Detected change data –

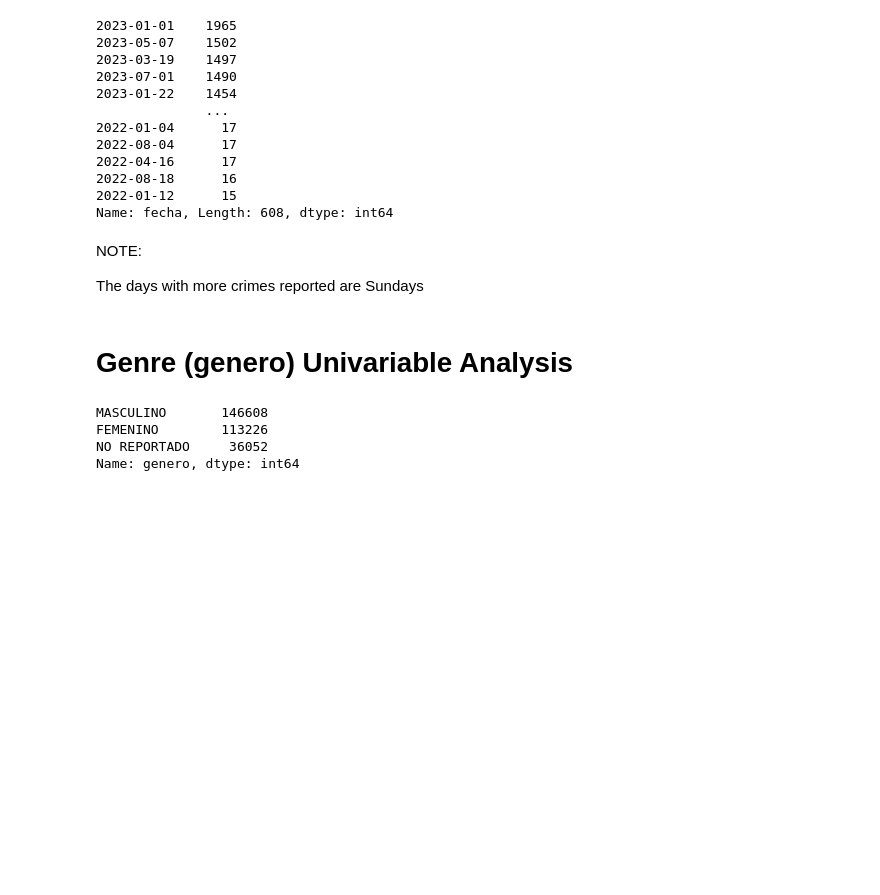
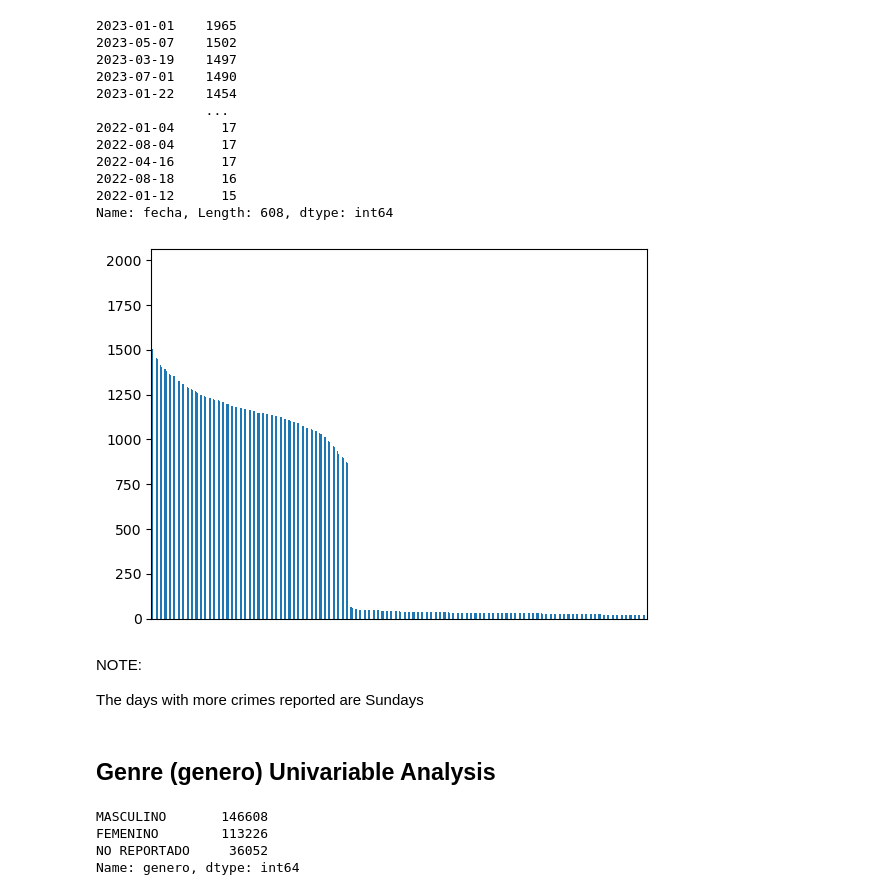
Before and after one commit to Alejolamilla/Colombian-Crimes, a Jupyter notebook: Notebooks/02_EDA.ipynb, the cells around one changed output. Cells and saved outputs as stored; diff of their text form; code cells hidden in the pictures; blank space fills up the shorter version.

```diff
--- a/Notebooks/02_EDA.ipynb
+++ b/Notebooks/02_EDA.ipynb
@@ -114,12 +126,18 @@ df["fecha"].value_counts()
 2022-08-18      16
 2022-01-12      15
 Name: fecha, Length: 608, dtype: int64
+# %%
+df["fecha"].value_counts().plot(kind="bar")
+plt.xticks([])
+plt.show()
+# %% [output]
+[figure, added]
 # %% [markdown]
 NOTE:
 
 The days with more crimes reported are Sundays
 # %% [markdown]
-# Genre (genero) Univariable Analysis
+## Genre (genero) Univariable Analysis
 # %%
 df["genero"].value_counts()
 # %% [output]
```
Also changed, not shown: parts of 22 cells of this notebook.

--

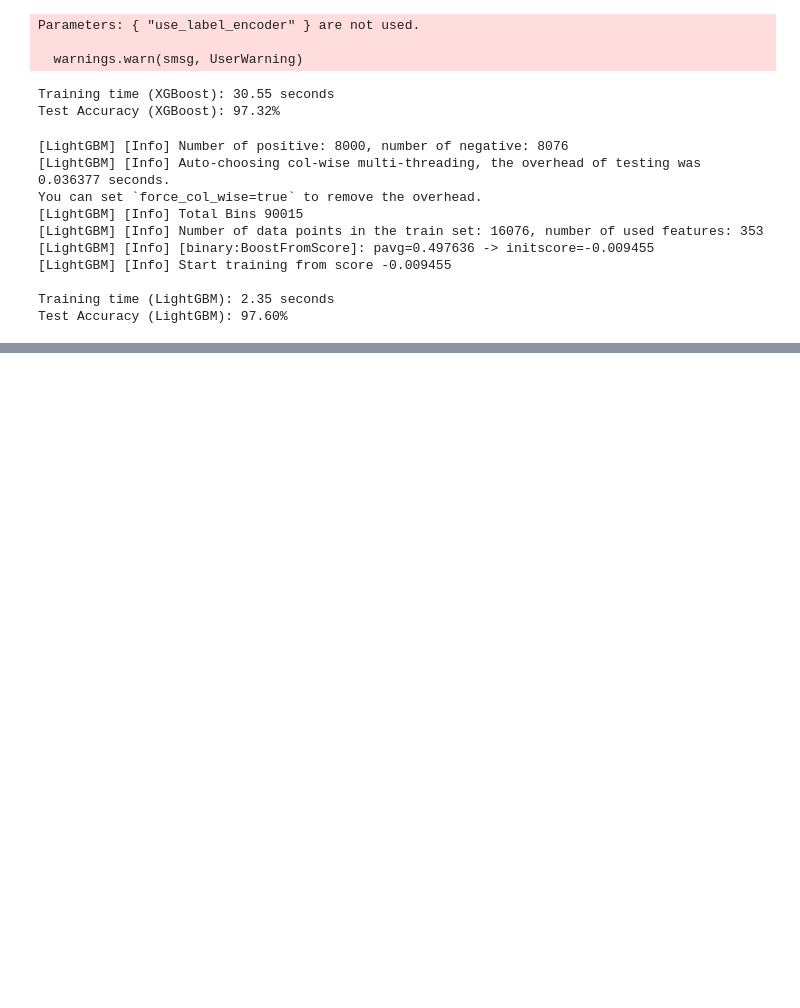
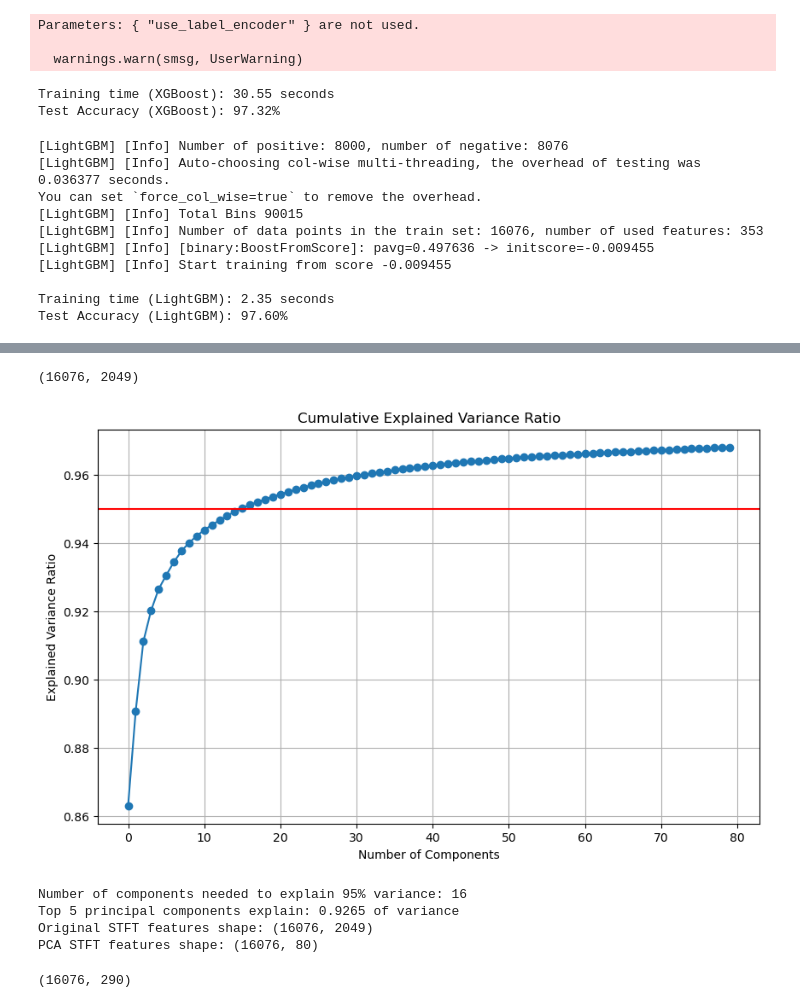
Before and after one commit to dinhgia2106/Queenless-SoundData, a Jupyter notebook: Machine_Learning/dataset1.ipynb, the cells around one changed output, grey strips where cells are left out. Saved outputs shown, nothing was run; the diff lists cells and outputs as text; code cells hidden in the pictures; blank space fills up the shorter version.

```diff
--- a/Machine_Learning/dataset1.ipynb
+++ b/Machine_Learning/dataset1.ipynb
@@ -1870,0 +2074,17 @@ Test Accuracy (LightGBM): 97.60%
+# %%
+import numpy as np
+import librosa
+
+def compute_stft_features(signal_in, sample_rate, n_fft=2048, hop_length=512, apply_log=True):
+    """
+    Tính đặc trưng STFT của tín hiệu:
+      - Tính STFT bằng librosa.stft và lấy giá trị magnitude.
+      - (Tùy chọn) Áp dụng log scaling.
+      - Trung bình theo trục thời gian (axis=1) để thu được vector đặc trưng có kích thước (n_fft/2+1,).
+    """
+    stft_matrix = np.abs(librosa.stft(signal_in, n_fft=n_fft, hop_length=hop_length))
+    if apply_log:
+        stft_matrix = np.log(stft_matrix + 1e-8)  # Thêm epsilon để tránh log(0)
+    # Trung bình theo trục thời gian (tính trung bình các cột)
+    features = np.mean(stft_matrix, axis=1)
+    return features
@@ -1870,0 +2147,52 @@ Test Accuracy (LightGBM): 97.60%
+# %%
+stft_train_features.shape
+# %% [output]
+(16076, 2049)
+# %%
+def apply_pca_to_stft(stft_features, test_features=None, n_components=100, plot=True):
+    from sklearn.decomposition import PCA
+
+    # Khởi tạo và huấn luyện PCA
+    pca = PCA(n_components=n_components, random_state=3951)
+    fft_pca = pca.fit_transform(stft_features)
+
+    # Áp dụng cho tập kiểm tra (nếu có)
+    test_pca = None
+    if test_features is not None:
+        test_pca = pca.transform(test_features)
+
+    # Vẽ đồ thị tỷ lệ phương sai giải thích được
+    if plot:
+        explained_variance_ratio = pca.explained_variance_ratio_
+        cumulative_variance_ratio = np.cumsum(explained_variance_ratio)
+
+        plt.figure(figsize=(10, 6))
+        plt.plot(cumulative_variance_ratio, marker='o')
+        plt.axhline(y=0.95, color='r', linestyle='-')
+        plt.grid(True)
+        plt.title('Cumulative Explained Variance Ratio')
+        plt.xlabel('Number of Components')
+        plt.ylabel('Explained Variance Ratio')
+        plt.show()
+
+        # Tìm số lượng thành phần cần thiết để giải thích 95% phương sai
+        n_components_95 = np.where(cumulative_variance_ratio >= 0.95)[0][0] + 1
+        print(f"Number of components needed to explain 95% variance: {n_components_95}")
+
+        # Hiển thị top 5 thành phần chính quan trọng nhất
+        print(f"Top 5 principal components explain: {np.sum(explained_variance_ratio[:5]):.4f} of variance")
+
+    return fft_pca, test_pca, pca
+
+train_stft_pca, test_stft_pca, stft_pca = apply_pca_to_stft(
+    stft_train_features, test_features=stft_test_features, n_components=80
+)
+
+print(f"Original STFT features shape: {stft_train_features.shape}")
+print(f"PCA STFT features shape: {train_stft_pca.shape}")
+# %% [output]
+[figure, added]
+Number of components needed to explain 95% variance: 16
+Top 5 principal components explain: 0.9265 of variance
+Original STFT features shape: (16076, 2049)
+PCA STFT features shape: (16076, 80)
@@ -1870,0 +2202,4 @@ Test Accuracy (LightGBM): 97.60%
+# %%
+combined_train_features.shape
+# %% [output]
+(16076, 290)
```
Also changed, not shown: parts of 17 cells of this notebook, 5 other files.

...

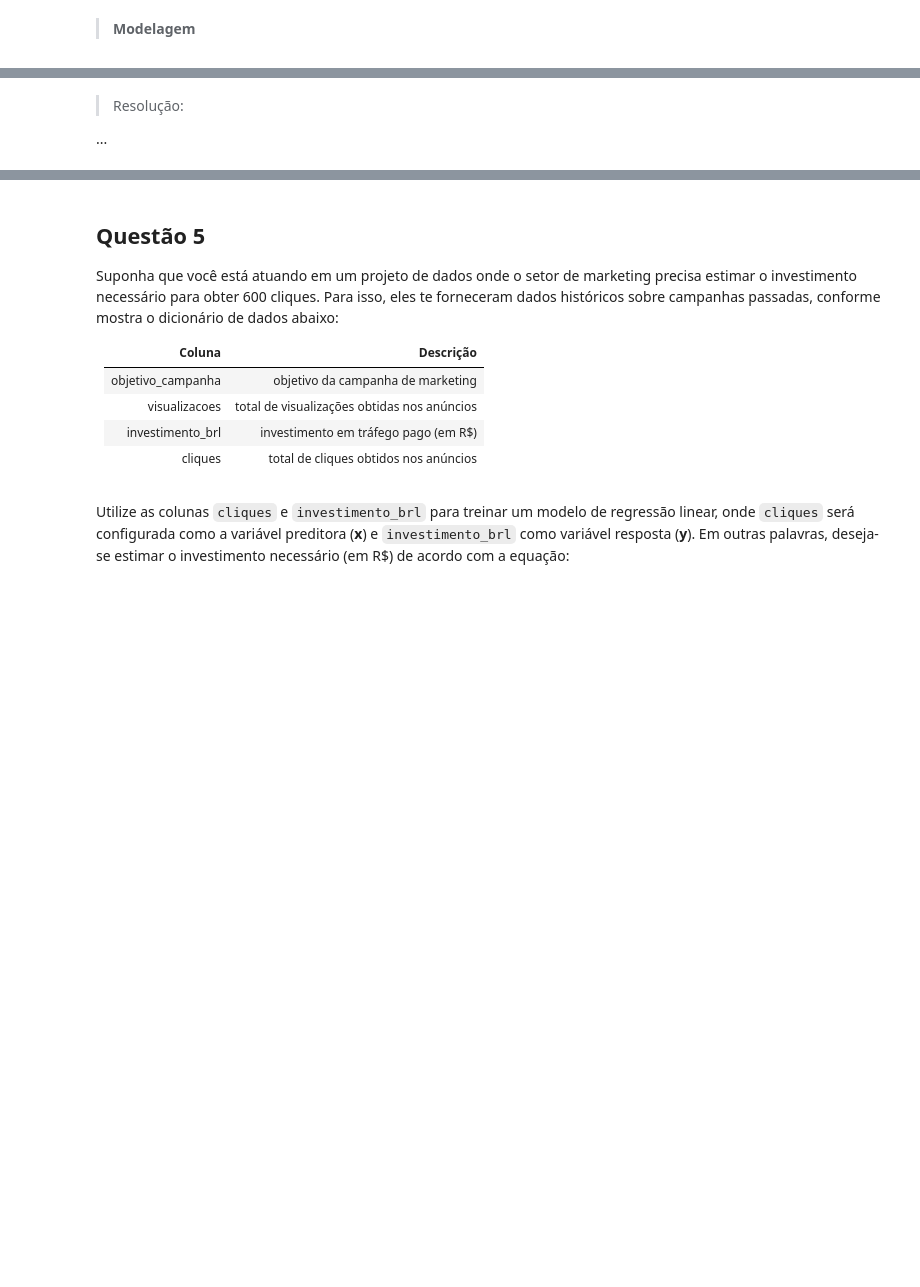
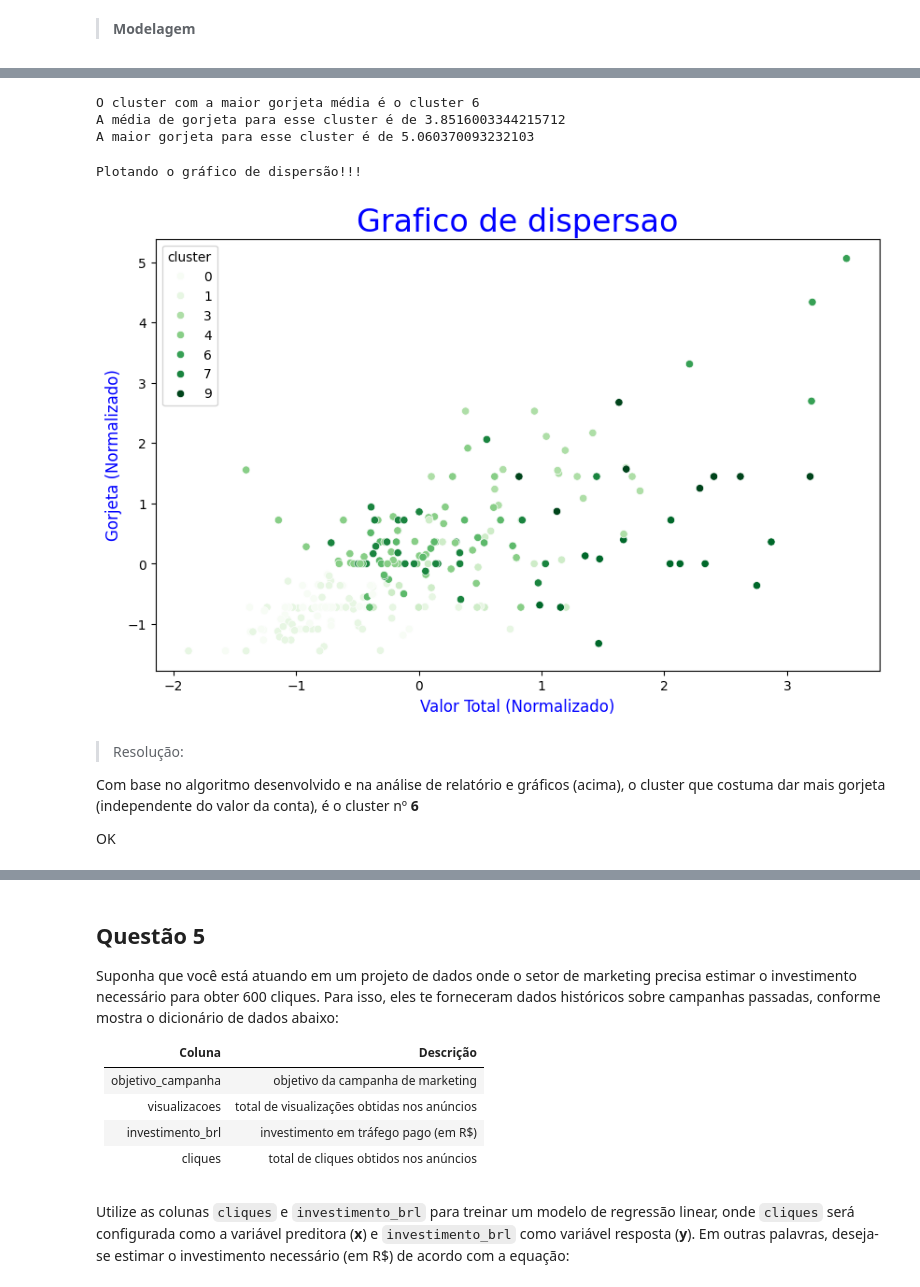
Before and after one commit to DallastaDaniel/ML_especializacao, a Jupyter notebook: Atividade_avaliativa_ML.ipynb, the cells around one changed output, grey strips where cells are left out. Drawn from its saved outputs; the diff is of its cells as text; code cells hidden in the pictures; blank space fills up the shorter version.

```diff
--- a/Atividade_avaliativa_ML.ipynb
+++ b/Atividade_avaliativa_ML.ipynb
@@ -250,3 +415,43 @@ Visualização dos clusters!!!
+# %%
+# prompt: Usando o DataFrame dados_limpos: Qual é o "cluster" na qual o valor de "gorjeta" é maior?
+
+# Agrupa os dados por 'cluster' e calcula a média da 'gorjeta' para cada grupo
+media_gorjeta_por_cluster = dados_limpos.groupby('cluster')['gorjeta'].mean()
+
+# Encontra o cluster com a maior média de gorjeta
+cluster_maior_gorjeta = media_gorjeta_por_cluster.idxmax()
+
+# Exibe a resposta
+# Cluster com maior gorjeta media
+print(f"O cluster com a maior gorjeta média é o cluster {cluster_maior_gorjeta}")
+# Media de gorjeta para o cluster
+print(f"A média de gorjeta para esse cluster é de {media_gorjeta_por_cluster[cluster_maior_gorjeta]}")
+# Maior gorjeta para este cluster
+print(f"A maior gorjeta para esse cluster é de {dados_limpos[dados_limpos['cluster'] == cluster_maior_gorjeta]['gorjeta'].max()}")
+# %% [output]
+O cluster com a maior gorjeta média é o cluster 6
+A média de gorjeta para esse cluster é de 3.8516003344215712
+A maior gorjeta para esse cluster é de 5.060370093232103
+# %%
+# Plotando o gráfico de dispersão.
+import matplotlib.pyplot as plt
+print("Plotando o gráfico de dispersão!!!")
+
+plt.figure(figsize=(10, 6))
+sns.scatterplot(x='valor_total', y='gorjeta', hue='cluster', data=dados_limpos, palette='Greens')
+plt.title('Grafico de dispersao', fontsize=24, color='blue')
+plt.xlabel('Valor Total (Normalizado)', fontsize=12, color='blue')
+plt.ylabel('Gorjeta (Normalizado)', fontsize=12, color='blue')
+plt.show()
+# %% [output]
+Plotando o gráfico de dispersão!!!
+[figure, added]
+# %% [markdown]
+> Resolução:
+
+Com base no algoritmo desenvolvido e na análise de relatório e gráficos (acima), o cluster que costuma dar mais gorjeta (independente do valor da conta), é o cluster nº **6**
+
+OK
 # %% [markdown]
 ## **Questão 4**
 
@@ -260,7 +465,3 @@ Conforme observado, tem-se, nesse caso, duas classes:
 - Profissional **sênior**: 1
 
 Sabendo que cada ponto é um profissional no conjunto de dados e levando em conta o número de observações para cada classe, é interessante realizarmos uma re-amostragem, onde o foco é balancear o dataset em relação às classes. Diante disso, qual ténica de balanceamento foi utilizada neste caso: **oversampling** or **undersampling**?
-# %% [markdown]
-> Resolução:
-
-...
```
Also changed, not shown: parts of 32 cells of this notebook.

What is expected – Would you output, from the records above, exactly the run of lines that starts at the line containing "Before and after one commit to Alejolamilla/Colombian-Crimes, a" and ends at the line containing "Also changed, not shown: parts of 22", and only that run?

Solution to the problem –
Before and after one commit to Alejolamilla/Colombian-Crimes, a Jupyter notebook: Notebooks/02_EDA.ipynb, the cells around one changed output. Cells and saved outputs as stored; diff of their text form; code cells hidden in the pictures; blank space fills up the shorter version.

```diff
--- a/Notebooks/02_EDA.ipynb
+++ b/Notebooks/02_EDA.ipynb
@@ -114,12 +126,18 @@ df["fecha"].value_counts()
 2022-08-18      16
 2022-01-12      15
 Name: fecha, Length: 608, dtype: int64
+# %%
+df["fecha"].value_counts().plot(kind="bar")
+plt.xticks([])
+plt.show()
+# %% [output]
+[figure, added]
 # %% [markdown]
 NOTE:
 
 The days with more crimes reported are Sundays
 # %% [markdown]
-# Genre (genero) Univariable Analysis
+## Genre (genero) Univariable Analysis
 # %%
 df["genero"].value_counts()
 # %% [output]
```
Also changed, not shown: parts of 22 cells of this notebook.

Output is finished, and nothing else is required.